* _Problem requirements_
Find the word "text" in the data, then copy each line where it is found.

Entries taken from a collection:
-=-=-
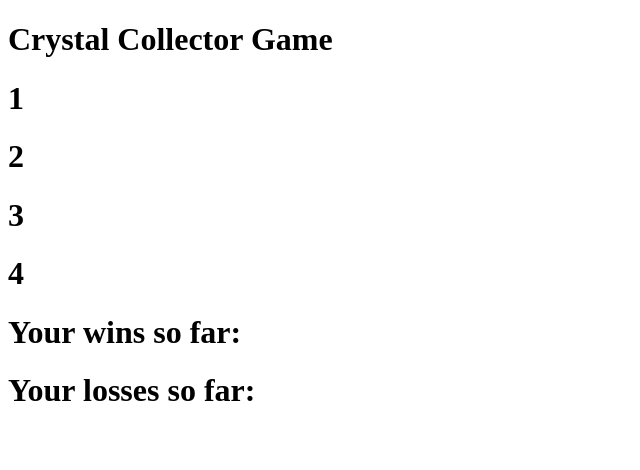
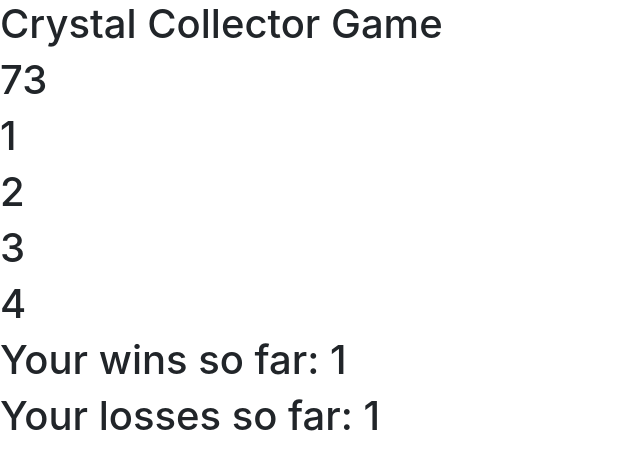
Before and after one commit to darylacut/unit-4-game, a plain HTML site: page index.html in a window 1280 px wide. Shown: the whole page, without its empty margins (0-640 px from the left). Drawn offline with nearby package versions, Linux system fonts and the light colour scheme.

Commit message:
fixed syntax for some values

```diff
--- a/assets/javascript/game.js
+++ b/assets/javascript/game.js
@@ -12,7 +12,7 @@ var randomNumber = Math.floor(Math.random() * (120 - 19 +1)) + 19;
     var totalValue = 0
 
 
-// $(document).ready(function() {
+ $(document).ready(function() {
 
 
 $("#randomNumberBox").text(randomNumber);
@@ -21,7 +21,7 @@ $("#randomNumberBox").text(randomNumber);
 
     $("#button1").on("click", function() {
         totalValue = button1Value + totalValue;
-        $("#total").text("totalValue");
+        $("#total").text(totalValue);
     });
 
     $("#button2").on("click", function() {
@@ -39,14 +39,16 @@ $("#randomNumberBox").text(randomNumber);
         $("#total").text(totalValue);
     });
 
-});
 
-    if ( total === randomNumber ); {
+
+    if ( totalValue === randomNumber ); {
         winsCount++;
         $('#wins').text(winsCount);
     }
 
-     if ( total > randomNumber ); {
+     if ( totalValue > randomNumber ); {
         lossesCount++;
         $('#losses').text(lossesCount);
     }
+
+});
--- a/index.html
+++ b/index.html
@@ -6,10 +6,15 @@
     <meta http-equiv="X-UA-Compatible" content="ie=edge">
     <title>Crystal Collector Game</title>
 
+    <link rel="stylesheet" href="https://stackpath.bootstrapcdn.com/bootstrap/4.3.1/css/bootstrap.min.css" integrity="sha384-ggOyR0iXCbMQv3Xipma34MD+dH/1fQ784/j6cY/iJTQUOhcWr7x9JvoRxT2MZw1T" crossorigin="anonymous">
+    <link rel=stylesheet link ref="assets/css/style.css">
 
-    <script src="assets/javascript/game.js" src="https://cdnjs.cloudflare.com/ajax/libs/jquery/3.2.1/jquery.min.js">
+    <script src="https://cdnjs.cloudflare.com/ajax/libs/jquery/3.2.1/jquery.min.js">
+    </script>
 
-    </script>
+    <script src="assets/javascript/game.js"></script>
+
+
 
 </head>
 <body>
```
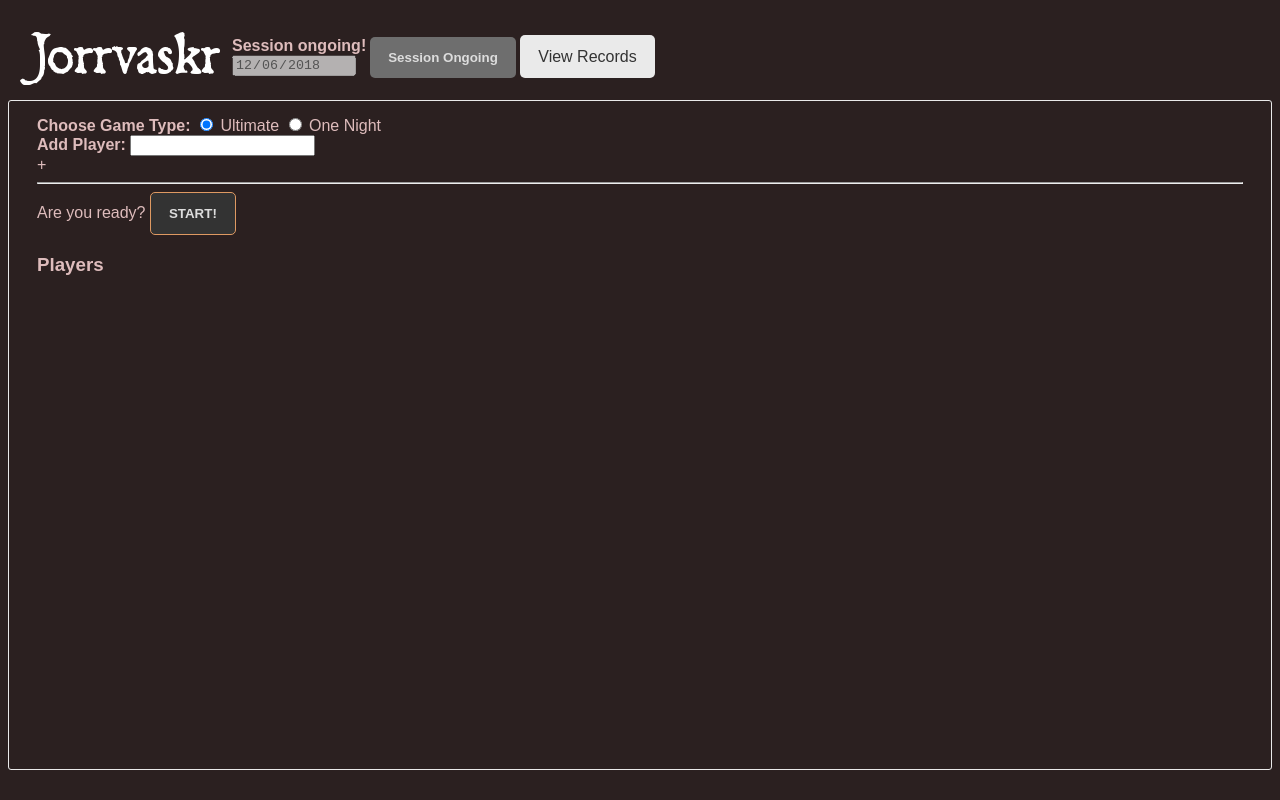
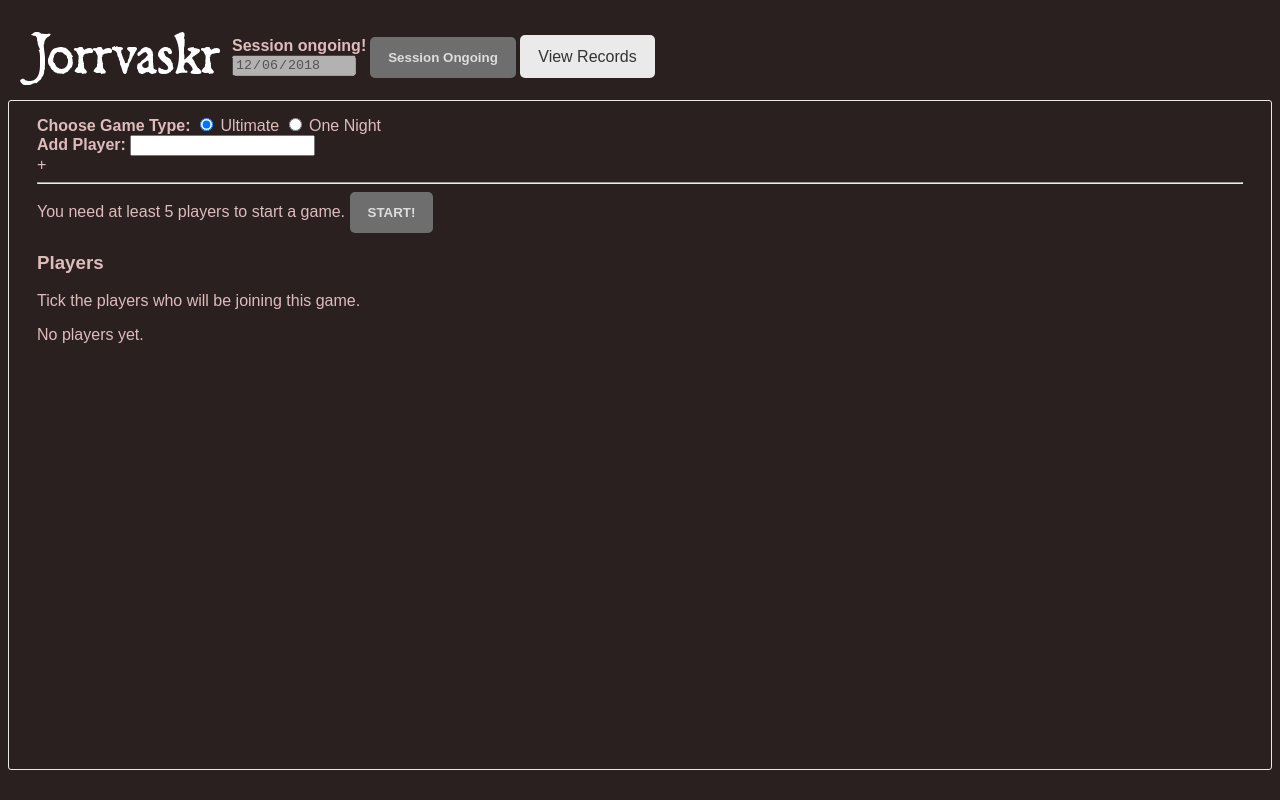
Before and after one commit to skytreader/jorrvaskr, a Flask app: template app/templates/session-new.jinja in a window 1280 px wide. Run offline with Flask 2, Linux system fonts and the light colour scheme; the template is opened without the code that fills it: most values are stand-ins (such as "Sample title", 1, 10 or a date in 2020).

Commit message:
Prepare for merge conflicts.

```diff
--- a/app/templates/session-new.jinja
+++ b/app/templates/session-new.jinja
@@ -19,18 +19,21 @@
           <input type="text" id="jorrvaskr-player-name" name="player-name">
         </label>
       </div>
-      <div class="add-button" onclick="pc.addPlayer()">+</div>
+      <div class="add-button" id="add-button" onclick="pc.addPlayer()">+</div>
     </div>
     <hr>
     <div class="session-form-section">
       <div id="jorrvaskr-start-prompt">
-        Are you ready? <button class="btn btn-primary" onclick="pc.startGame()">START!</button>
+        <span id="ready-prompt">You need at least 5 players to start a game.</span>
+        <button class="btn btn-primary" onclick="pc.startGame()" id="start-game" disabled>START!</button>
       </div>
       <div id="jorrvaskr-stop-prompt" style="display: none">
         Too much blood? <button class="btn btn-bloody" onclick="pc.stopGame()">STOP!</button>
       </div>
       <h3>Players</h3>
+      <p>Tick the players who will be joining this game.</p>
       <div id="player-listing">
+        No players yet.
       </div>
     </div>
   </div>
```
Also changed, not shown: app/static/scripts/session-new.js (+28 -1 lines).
-=-=-
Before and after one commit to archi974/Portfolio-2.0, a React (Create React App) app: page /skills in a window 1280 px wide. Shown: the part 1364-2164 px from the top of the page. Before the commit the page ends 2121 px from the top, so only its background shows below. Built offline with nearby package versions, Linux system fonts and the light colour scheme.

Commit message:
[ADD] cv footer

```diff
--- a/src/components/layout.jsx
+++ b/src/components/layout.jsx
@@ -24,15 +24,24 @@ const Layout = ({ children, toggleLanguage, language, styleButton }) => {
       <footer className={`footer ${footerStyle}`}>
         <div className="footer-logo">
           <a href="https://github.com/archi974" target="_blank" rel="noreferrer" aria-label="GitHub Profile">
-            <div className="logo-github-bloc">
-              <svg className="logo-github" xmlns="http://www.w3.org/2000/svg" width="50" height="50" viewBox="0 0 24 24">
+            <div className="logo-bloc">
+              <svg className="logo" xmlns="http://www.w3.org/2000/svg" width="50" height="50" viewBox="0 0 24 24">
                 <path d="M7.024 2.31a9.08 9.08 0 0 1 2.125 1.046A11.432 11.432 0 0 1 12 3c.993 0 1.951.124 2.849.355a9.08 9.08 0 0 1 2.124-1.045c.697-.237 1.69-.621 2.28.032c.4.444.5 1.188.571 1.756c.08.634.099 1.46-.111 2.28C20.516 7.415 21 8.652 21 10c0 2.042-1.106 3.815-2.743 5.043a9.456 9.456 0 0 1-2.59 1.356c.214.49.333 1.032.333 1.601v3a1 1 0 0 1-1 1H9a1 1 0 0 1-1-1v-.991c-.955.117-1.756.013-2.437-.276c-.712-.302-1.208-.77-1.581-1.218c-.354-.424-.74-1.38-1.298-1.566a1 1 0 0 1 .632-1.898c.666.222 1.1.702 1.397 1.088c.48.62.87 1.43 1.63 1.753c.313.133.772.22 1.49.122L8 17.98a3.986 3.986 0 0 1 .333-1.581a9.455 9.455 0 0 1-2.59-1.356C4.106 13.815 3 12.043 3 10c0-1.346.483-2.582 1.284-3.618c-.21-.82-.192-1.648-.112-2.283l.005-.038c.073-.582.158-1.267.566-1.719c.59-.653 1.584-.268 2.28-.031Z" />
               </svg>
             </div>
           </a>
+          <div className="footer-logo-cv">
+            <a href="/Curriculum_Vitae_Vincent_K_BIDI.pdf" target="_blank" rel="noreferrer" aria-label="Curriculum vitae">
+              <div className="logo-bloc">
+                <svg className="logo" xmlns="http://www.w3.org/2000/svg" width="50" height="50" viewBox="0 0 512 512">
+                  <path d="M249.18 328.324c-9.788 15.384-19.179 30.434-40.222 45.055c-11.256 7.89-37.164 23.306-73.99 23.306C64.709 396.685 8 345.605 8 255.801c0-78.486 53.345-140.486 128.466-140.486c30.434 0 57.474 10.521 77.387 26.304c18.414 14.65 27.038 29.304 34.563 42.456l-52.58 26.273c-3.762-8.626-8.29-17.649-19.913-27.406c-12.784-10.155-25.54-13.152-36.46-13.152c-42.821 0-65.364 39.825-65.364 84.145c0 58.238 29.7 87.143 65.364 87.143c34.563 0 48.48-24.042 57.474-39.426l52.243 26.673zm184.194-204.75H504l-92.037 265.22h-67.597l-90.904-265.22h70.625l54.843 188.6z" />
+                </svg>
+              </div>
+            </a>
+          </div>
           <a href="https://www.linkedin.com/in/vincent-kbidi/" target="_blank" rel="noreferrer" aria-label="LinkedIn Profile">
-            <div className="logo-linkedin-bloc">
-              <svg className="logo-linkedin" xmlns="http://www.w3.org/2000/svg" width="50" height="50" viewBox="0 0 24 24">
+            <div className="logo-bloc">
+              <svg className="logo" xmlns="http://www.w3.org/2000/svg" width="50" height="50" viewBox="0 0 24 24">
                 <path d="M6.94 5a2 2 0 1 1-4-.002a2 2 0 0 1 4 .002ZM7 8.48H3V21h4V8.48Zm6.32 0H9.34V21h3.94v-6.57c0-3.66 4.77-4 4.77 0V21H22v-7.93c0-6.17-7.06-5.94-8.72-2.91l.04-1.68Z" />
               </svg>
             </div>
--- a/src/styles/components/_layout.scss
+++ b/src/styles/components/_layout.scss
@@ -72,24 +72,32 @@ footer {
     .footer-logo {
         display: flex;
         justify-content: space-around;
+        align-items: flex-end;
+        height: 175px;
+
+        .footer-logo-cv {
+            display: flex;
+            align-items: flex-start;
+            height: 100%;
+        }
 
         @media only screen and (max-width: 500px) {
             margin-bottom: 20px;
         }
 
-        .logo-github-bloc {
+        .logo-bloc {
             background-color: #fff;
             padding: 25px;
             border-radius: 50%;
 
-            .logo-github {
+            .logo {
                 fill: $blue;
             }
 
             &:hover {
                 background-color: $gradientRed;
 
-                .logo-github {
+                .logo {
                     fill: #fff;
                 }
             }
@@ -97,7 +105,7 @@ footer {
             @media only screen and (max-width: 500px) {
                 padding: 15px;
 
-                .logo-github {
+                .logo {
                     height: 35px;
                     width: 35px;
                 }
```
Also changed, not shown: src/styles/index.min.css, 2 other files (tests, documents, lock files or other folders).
-=-=-
* _Finished exercise_
 $("#randomNumberBox").text(randomNumber);
@@ -21,7 +21,7 @@ $("#randomNumberBox").text(randomNumber);
-        $("#total").text("totalValue");
+        $("#total").text(totalValue);
@@ -39,14 +39,16 @@ $("#randomNumberBox").text(randomNumber);
         $("#total").text(totalValue);
         $('#wins').text(winsCount);
         $('#losses').text(lossesCount);
           <input type="text" id="jorrvaskr-player-name" name="player-name">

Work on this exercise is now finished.